Greater sums disappeared from the court clerk’s accounts in 2017 and 2018. In 2017, QuickBooks was missing $51,320.09, and WYUSER was missing $21,413.94. In 2018, QuickBooks was $31,501.39 short, and WYUSER was $58,658.94 short.
In November and December 2018, Rickard’s last months as clerk before the investigation, the accounts were missing a total of $8,709.32. She resigned from her post in February, citing medical issues as the reason.
According to the affidavit, Carlson interviewed Rickard on Jan. 24. She told him that the checks could have been returned because on occasion funds were deposited into the wrong account on accident. When Carlson asked about the pair of checks that were returned NSF, Rickard said she couldn’t explain it.
“Rickard said that she didn’t understand why funds were not available,” the affidavit said.
“Rickard recalled a civil case where a large check was provided to the Clerk’s Office to be held until the case was resolved. Rickard was surprised to find out that approximately $100,000 was missing from the account,” the affidavit said. “Rickard couldn’t understand why the money wasn’t there because the only way the money could be dispersed was by the order of the judge, and the order to release the funds had not been issued.
“Rickard also thought it was ‘weird;’ that cash had been discovered missing from the deposits made into the WYUSER accounts,” the affidavit said.
During the course of the investigation, Rickard allegedly admitted to taking “some of the money,” the affidavit said.
“Rickard was curious as to the exact dollar amount that was missing. Numerous times after admitting responsibility for the missing cash, Rickard said she was sorry and asked how she was going to be able to pay it back.”
According to the affidavit, “Rickard said most of the money was used to pay bills, rent and cell phone bills for one of her daughters, whom she declined to identify.”
Rickard told Carlson she knew she wasn’t authorized to take the money.
“She claimed she had intentions of paying the money back,” the affidavit said. “Rickard claimed to have made cash deposits, as repayments, into the court accounts. Rickard didn’t know the exact amounts of when the cash repayments took place.”
The only specific incident listed in the affidavit was in Aug. 2018. Correa received a $5,000 cash payment, and “the payment was entered into the WYUSER system and a receipt was given,” the affidavit said.
“Deputy Clerk Correa told me she placed the funds into the deposit bag to be taken to the bank. According to Deputy Clerk Correa, Rickard took the deposit to the bank. Around January 2019, when Correa reviewed the actual deposits for the WYUSER and QuickBooks accounts, the $5,000 bond was never deposited into the bank.”
Rickard’s next court date had not been set at press time. The prosecution will be handled by special prosecutor Spencer Allred of Lincoln County.

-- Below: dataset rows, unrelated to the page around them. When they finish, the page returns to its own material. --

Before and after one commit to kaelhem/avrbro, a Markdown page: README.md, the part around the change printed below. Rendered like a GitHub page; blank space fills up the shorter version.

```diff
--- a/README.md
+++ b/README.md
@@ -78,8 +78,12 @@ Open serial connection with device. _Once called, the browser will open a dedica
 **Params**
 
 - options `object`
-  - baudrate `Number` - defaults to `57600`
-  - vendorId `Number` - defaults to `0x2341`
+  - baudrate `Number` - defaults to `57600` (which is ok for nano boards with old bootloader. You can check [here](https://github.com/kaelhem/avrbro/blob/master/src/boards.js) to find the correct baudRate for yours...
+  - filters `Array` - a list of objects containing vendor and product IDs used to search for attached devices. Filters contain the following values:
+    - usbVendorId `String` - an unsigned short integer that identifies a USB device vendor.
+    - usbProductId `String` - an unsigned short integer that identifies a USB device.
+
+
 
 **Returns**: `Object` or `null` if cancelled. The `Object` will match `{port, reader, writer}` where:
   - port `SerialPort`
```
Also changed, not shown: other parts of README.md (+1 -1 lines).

During the Goshen County Board of Commissioners meeting on July 2, Goshen County Attorney Eric Boyer said the county is planning to seek restitution for the funds, and that it plans on invoking its $10,000 bond on the office. The county paid more than $100,000 to make the accounts current, he said.
“We have no thoughts that it will be denied,” Boyer said. “We’ve also filed an insurance claim with the county’s insurer, and we’re honestly not sure if they’re going to deny that or not.
"The county is also simultaneously pursuing a conversation with the Wyoming Insurance Commissioner about that potential insurance claim, if that claim is denied.”